→ **Problem description**
Go through the records below and report each line with "itÕs" in it.
Available data below:
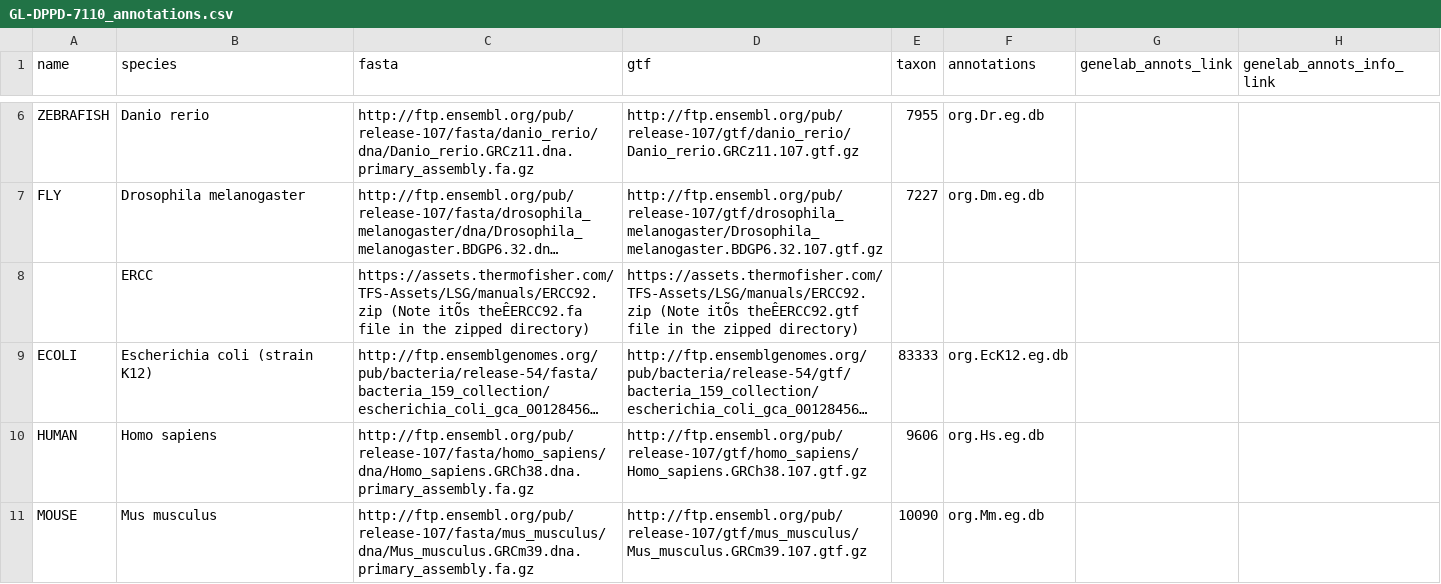
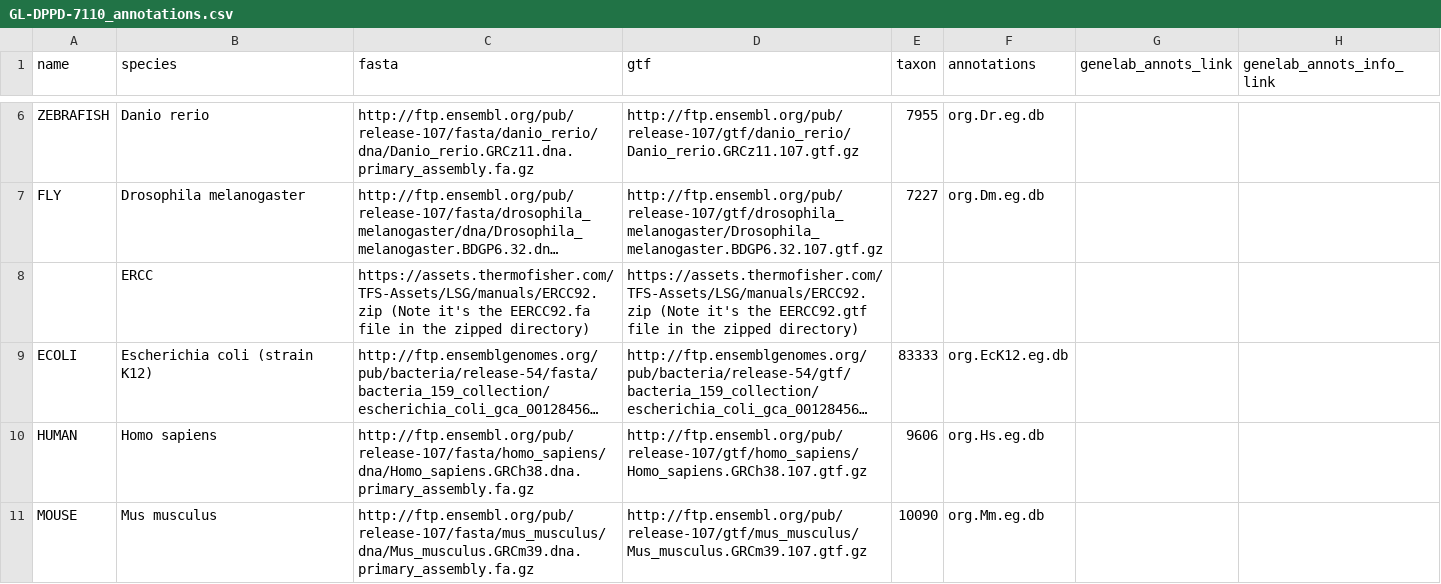
Before and after one commit to J-81/GeneLab_Data_Processing-1, a CSV file: GeneLab_Reference_Annotations/Pipeline_GL-DPPD-7110_Versions/GL-DPPD-7110/GL-DPPD-7110_annotations.csv, drawn as a sheet; only a part is shown, gaps mark what is left out; long unchanged cells end in …; the diff names each change by its address in the sheet, - before the commit and + after, or states it on an @@ line.

Commit message:
character fixes

```diff
--- a/GeneLab_Reference_Annotations/Pipeline_GL-DPPD-7110_Versions/GL-DPPD-7110/GL-DPPD-7110_annotations.csv
+++ b/GeneLab_Reference_Annotations/Pipeline_GL-DPPD-7110_Versions/GL-DPPD-7110/GL-DPPD-7110_annotations.csv
-C8 (fasta): https://assets.thermofisher.com/TFS-Assets/LSG/manuals/ERCC92.zip (Note itÕs theÊERCC92.fa file in…
+C8 (fasta): https://assets.thermofisher.com/TFS-Assets/LSG/manuals/ERCC92.zip (Note it's the EERCC92.fa file in…
-D8 (gtf): https://assets.thermofisher.com/TFS-Assets/LSG/manuals/ERCC92.zip (Note itÕs theÊERCC92.gtf file in…
+D8 (gtf): https://assets.thermofisher.com/TFS-Assets/LSG/manuals/ERCC92.zip (Note it's the EERCC92.gtf file in…
```
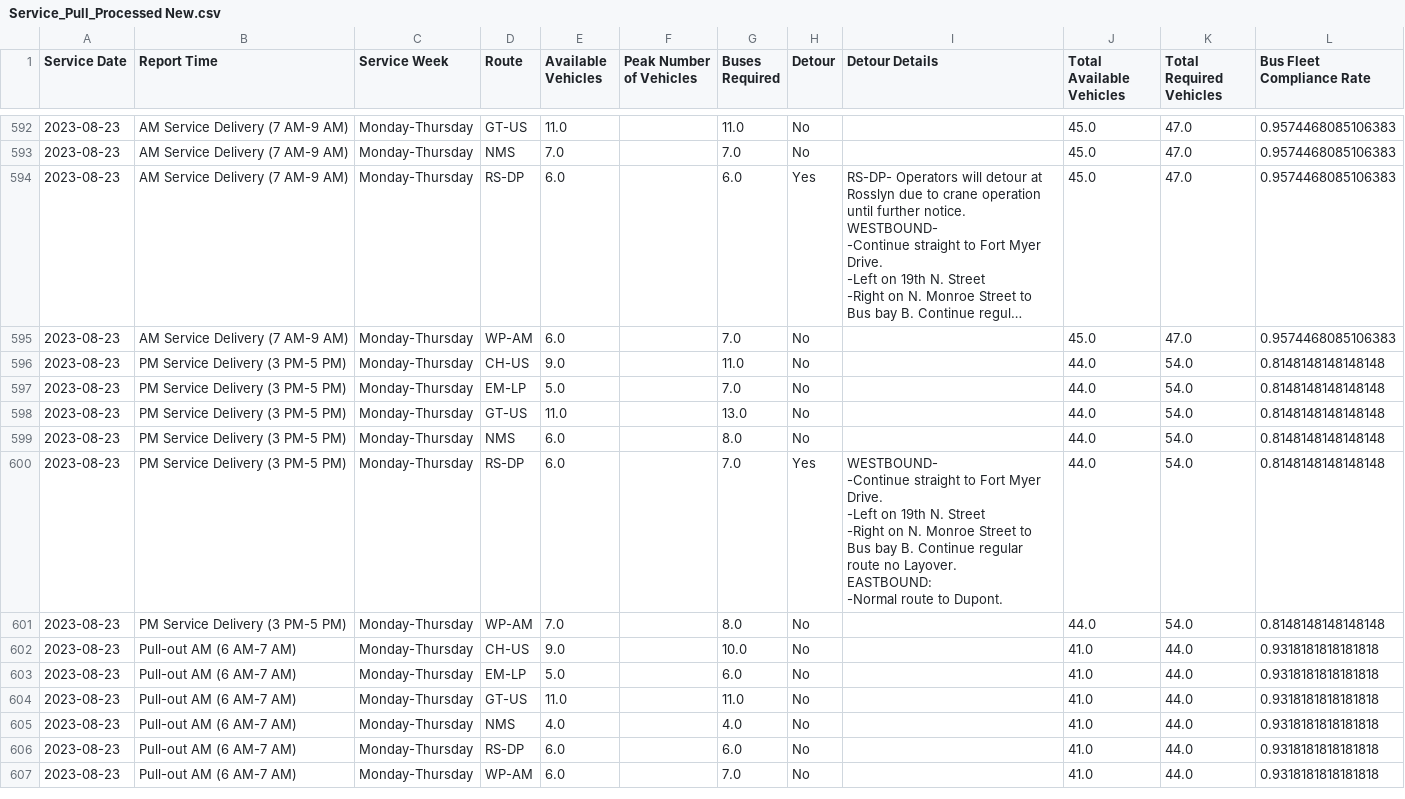
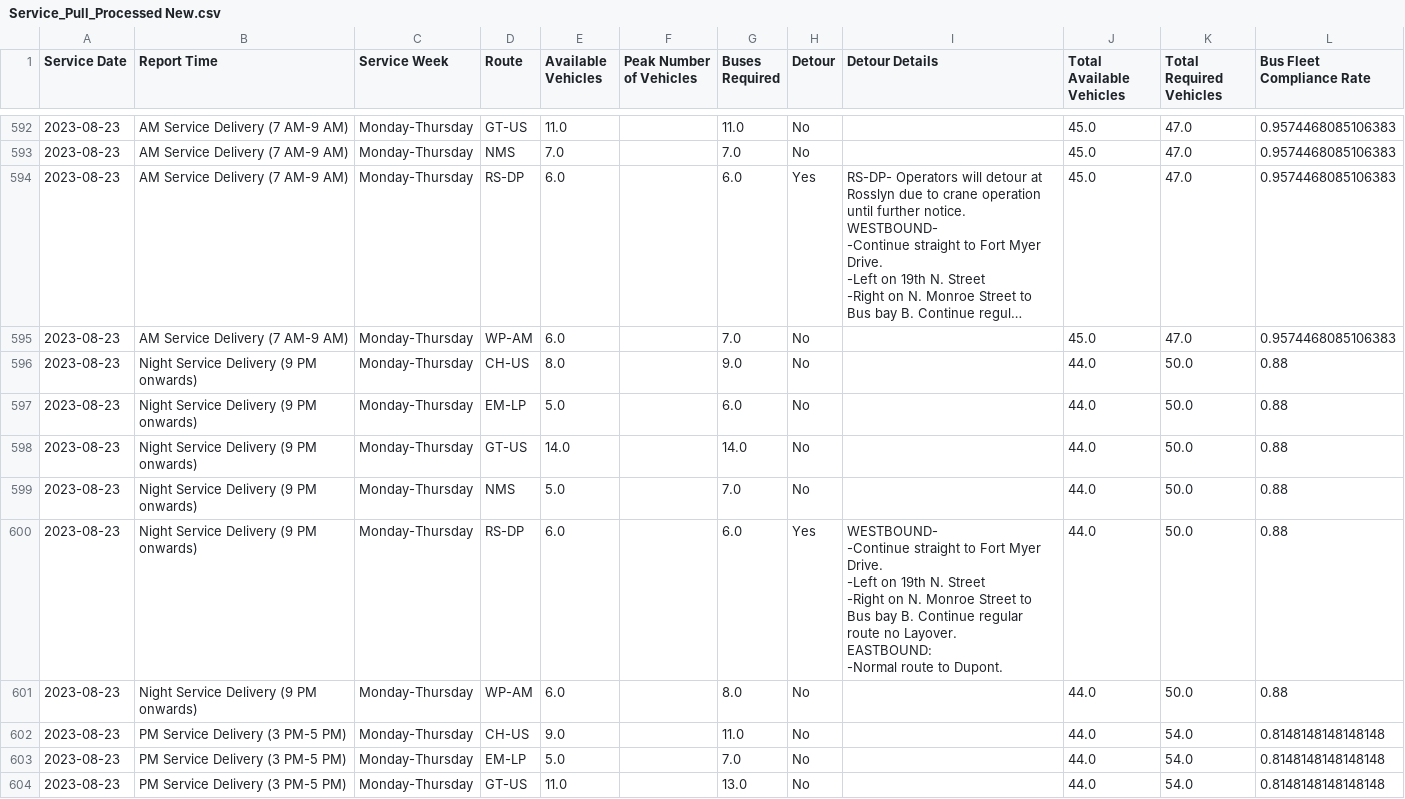
Before and after one commit to TerondaDavis/DC-Circulator-Operations, a CSV file: Data/Service_Pull_Processed New.csv, drawn as a sheet; only a part is shown, gaps mark what is left out; the shorter side is filled out with more unchanged rows; long unchanged cells end in …; ↵ is a line break in a cell; the diff names each change by its address in the sheet, - before the commit and + after, or states it on an @@ line.

```diff
--- a/Data/Service_Pull_Processed New.csv
+++ b/Data/Service_Pull_Processed New.csv
+row 596: 2023-08-23 | Night Service Delivery (9 PM onwards) | Monday-Thursday | CH-US | 8.0 |  | 9.0 | No |  | 44.0 | 50.0 | 0.88
+row 597: 2023-08-23 | Night Service Delivery (9 PM onwards) | Monday-Thursday | EM-LP | 5.0 |  | 6.0 | No |  | 44.0 | 50.0 | 0.88
+row 598: 2023-08-23 | Night Service Delivery (9 PM onwards) | Monday-Thursday | GT-US | 14.0 |  | 14.0 | No |  | 44.0 | 50.0 | 0.88
+row 599: 2023-08-23 | Night Service Delivery (9 PM onwards) | Monday-Thursday | NMS | 5.0 |  | 7.0 | No |  | 44.0 | 50.0 | 0.88
+row 600: 2023-08-23 | Night Service Delivery (9 PM onwards) | Monday-Thursday | RS-DP | 6.0 |  | 6.0 | Yes | WESTBOUND- ↵ -Continue straight to Fort Myer Drive. ↵ -Left on 19th N. Street ↵ -Right on N. Monroe Street to Bus bay B. Continue regular route no Layover. ↵ EASTBOUND: ↵ -Normal route to Dupont. | 44.0 | 50.0 | 0.88
+row 601: 2023-08-23 | Night Service Delivery (9 PM onwards) | Monday-Thursday | WP-AM | 6.0 |  | 8.0 | No |  | 44.0 | 50.0 | 0.88
```
Also changed, not shown: Data/Latest_Entries_Processed New.csv, Data/Low_Charge_Buses_Processed New.csv, 3 other files.
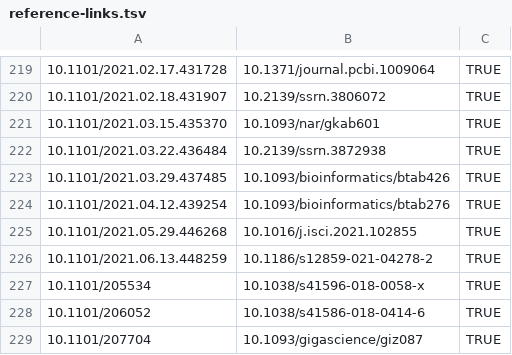
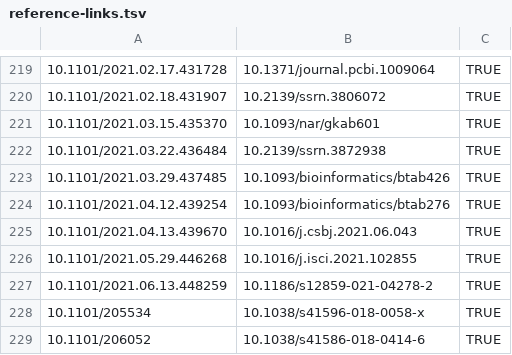
Before and after one commit to scRNA-tools/scRNA-tools, a TSV file: database/reference-links.tsv, drawn as a sheet; only a part is shown, gaps mark what is left out; the shorter side is filled out with more unchanged rows; the diff names each change by its address in the sheet, - before the commit and + after, or states it on an @@ line.

```diff
--- a/database/reference-links.tsv
+++ b/database/reference-links.tsv
+row 225: 10.1101/2021.04.13.439670 | 10.1016/j.csbj.2021.06.043 | TRUE
```
Also changed, not shown: database/doi-idx.tsv, database/references.tsv, 1 other file.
End of Available data.
→ **Response to this task**
-C8 (fasta): https://assets.thermofisher.com/TFS-Assets/LSG/manuals/ERCC92.zip (Note itÕs theÊERCC92.fa file in…
-D8 (gtf): https://assets.thermofisher.com/TFS-Assets/LSG/manuals/ERCC92.zip (Note itÕs theÊERCC92.gtf file in…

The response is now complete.